But they didn’t.




“Singers and Sinners” originally appeared in Rock and a Hard Place Magazine, Issue 2: Winter / Spring 2020.

Cindy is a Jersey girl who looks like a Mob Wife and talks like Anybodys from West Side Story. Her noir/horror/bizarro stories have been published in the coolest places, such as Shotgun Honey; Megazine; Dark Dossier; Horror, Sleaze, Trash; and Rock and a Hard Place. She is the editor/art director of Yellow Mama and the art director of Black Petals. Her seventh collection of short stories, Backwards: Growing Up Catholic, and Weird, in the 60s (Hekate Publishing), is out, now! Cindy is a Gemini, a Christian, and an animal rights advocate. 

If Charles Addams, Edgar Allan Poe, and Willy Wonka sired a bastard child it would be the fat asthmatic by the name of Michael D. Davis. He has been called warped by dear friends and a freak by passing strangers. Michael started drawing cartoons when he was ten, and his skill has improved with his humor, which isn’t saying much. He is for the most part self-taught, only ever crediting the help of one great high school art teacher. His art has been shown at his local library for multiple years only during October due to its macabre nature. If you want to see more of Michael’s strange, odd, weird, cartoons you can follow him on Instagram at mad_hatters_mania.

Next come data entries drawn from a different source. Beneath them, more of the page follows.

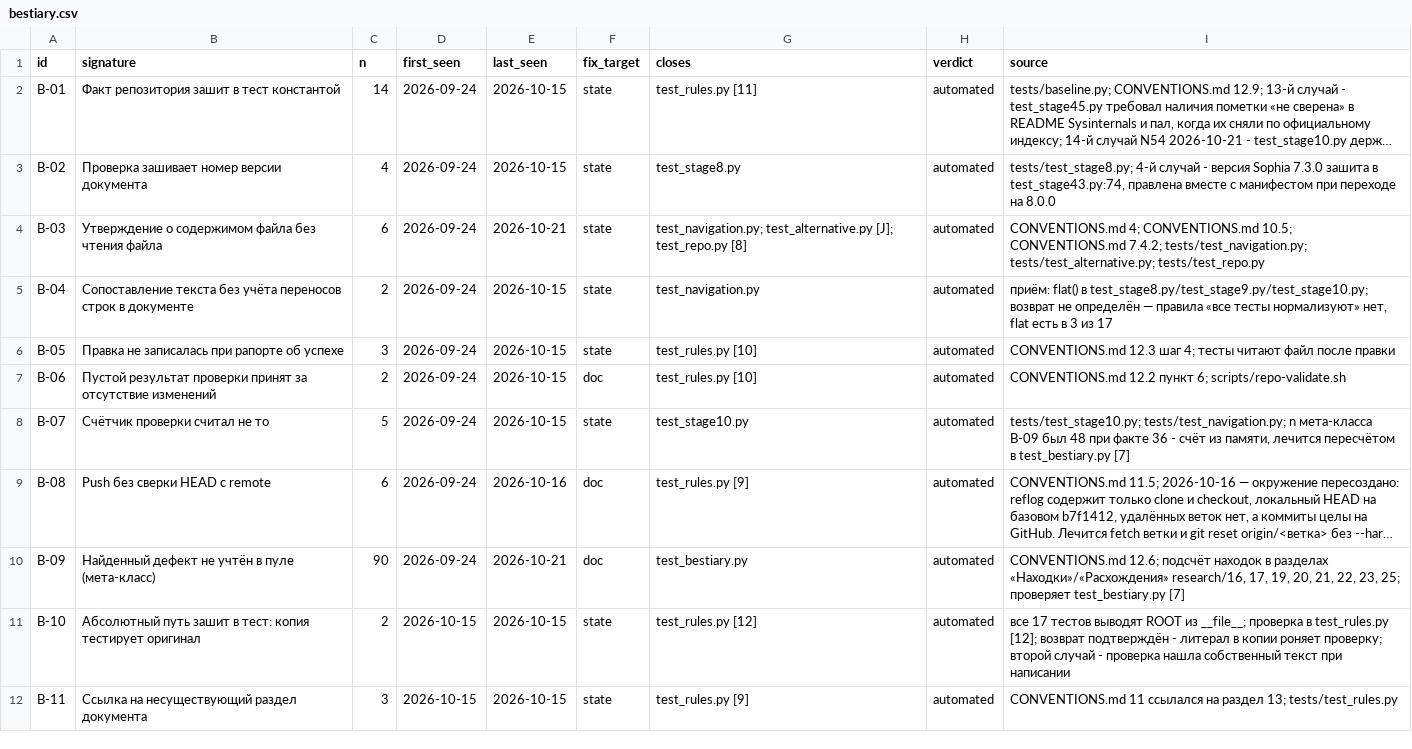
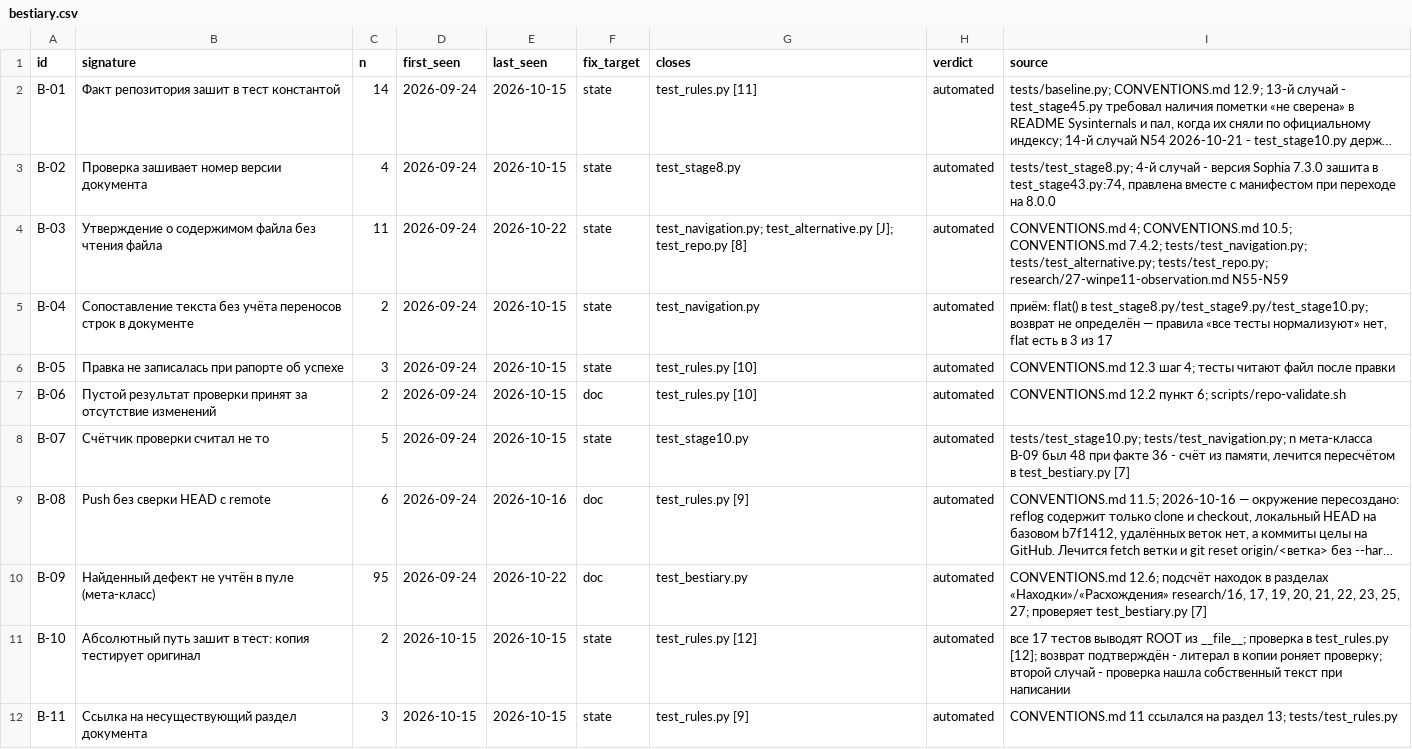
Before and after one commit to rockvital506-commits/immutable_workstation2, a CSV file: research/bestiary.csv, drawn as a sheet; only a part is shown; long unchanged cells end in …; the diff names each change by its address in the sheet, - before the commit and + after, or states it on an @@ line.

```diff
--- a/research/bestiary.csv
+++ b/research/bestiary.csv
-C4 (n): 6
+C4 (n): 11
-E4 (last_seen): 2026-10-21
+E4 (last_seen): 2026-10-22
-I4 (source): …tests/test_navigation.py; tests/test_alternative.py; tests/test_repo.py
+I4 (source): …tests/test_navigation.py; tests/test_alternative.py; tests/test_repo.py; research/27-winpe11-observation.md N55-N59
-C10 (n): 90
+C10 (n): 95
-E10 (last_seen): 2026-10-21
+E10 (last_seen): 2026-10-22
-I10 (source): …22, 23, 25; проверяет test_bestiary.py…
+I10 (source): …22, 23, 25, 27; проверяет test_bestiary.py…
```
Also changed, not shown: manifest.csv, tools/strelec-registry.csv, 11 other files.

In Association with Black Petals & Fossil Publications 2022